Providing South Sudanese Refugees with life-transforming wheelchairs
Uganda currently hosts 1.3 million refugees and asylum-seekers, most from war-torn South Sudan and DR Congo. It’s the largest refugee crisis in Africa and there are significant challenges in the refugee settlements, including access to disability care.
Refugees with disabilities are among the most vulnerable individuals in a refugee crisis. The majority arrive at settlements with no wheelchairs. This drastically prohibits their independence, their access to key services, like education or health, and alienates them from community activities.
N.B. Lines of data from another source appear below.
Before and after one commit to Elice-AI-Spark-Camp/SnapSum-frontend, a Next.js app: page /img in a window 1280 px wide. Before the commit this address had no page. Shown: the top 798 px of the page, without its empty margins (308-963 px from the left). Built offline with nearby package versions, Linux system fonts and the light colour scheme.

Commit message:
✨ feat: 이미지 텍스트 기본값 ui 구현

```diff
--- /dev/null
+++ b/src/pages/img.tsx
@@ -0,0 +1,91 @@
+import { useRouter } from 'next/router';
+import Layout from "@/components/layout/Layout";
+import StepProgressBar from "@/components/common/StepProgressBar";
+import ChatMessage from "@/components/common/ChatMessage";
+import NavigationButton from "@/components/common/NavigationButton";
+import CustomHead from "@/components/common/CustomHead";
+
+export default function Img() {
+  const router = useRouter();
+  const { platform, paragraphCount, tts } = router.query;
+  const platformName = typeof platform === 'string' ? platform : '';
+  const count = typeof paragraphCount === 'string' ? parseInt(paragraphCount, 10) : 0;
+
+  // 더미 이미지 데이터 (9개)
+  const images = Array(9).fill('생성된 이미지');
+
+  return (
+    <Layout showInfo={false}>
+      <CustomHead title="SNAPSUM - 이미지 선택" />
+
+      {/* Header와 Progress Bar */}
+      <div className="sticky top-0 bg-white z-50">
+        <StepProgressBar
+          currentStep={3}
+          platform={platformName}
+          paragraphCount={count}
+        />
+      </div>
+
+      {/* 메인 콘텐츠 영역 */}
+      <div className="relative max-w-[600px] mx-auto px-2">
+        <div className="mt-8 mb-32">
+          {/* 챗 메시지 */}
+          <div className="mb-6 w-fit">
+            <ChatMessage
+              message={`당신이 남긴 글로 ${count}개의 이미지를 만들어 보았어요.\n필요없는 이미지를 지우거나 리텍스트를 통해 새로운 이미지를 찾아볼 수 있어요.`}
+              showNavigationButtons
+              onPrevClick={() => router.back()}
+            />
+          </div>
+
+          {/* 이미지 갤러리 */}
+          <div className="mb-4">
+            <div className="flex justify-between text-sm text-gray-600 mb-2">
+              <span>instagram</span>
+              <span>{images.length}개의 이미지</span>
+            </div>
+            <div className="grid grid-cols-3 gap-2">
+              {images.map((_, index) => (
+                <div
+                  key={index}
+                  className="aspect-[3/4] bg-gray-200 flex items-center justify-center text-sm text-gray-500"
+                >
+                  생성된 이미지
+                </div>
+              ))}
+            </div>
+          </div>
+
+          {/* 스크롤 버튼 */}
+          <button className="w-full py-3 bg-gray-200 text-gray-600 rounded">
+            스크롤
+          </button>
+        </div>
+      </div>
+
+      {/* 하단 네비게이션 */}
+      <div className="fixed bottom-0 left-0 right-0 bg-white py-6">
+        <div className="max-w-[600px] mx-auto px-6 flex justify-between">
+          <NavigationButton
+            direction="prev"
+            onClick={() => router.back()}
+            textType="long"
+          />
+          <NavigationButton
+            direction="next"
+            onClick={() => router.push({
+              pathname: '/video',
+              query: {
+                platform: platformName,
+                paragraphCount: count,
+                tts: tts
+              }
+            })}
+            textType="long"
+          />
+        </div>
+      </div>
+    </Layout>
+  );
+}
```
This, already difficult, situation is magnified by the significant stigma many people with disabilities face, often being excluded from social events and viewed as demonised or cursed. Despite the significant challenges and needs faced by those with disabilities, very few groups are committed to working with them in this context.
We believe every person with a disability should be empowered and equipped to overcome these challenges. Every year, we help provide wheelchairs across 3 refugee settlements in northern Uganda, as well as assisting local Ugandan communities who need support. Adhering to World Health Organisation (WHO) guidelines, each beneficiary is carefully assessed by a qualified team, to ensure they get the best wheelchair for their needs. We also have a dedicated team of 9 Community Based Rehabilitation workers, many who have completed their WHO Intermediate Wheelchair Technician training course. This team provides on-going support within the community, advocating for the rights of people with disabilities and providing sustainable, long-term support for those we help.
Project Start Date: 2017
Number of wheelchairs distributed: 889
Lives being impacted: 4445
Wheelchair Provision Case Study
Gift is an amazing girl our team met in February 2020. Born in South Sudan, with no arms or legs, and now a refugee in northern Uganda, Gift has struggled to gain the independence she deserves. But, despite her disability, she loves playing the drums and drawing. Thanks to our partnership with Walkabout Foundation, Gift received a wonderful new wheelchair, with an adapted tray table, and also a prosthetic arm. She loved her new wheelchair and arm and spent the whole day drawing! Many children receive wheelchairs through this work and their lives are transformed. Some can go to school again, others have said peer-bullying has stopped, and many get to enjoy life in the community for the first time.